Fylde took the lead with a rasping, goal of the season contender on 11 mins. Being 1-0 down from the previous leg you might have thought the visitors would’ve crumbled. But no, they hit back within minutes with a far post stroke-in from a low cross and maintained the pressure during a tense second half, having the lion’s share of possession but rarely converting it into clear-cut chances against a resolute home defence. Fylde won a penalty with 15 mins only for it be to saved keeping Harrogate’s dreams alive. In the fourth minute of injury time a cross flashed across the Fylde box only for a flying Cooper to miss connection by inches. We held our heads and howled. It was like Gazza in the Euro ’96 semi-final all over again. That was the moment – or should’ve been.

You could acuse Harrogate of being chokers in big matches from the past but not today. They fought valiantly and tirelessly but paid the price for the first leg defeat. Great day out. Pity about the result.
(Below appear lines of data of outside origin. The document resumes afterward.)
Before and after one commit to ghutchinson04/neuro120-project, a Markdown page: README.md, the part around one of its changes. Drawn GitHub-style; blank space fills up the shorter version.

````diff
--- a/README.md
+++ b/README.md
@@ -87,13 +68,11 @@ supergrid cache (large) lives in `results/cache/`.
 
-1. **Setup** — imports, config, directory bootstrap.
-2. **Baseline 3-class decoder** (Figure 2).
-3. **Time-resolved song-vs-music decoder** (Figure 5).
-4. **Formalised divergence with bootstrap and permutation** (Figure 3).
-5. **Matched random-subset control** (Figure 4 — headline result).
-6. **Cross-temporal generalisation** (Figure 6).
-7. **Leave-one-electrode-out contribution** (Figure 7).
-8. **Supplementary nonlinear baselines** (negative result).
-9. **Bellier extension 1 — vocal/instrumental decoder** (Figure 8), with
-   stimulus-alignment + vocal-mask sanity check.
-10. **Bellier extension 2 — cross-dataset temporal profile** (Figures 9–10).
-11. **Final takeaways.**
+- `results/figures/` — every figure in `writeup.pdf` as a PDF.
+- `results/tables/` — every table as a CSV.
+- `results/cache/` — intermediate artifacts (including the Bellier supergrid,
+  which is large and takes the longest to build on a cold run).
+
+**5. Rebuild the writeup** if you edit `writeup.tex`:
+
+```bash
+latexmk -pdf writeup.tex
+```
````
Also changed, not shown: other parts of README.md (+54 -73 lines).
Make a day of it: If you go to see Fylde next season I recommend a 21-mile largely off-road bike ride around Preston called the Guild Wheel. The well signed route is full of variety and interest and includes the Brockholes nature reserve. I also came across Preston docks (never knew they existed) and a railed football pitch with two rusty old dug out shelters idyllically located on the banks of the Ribble.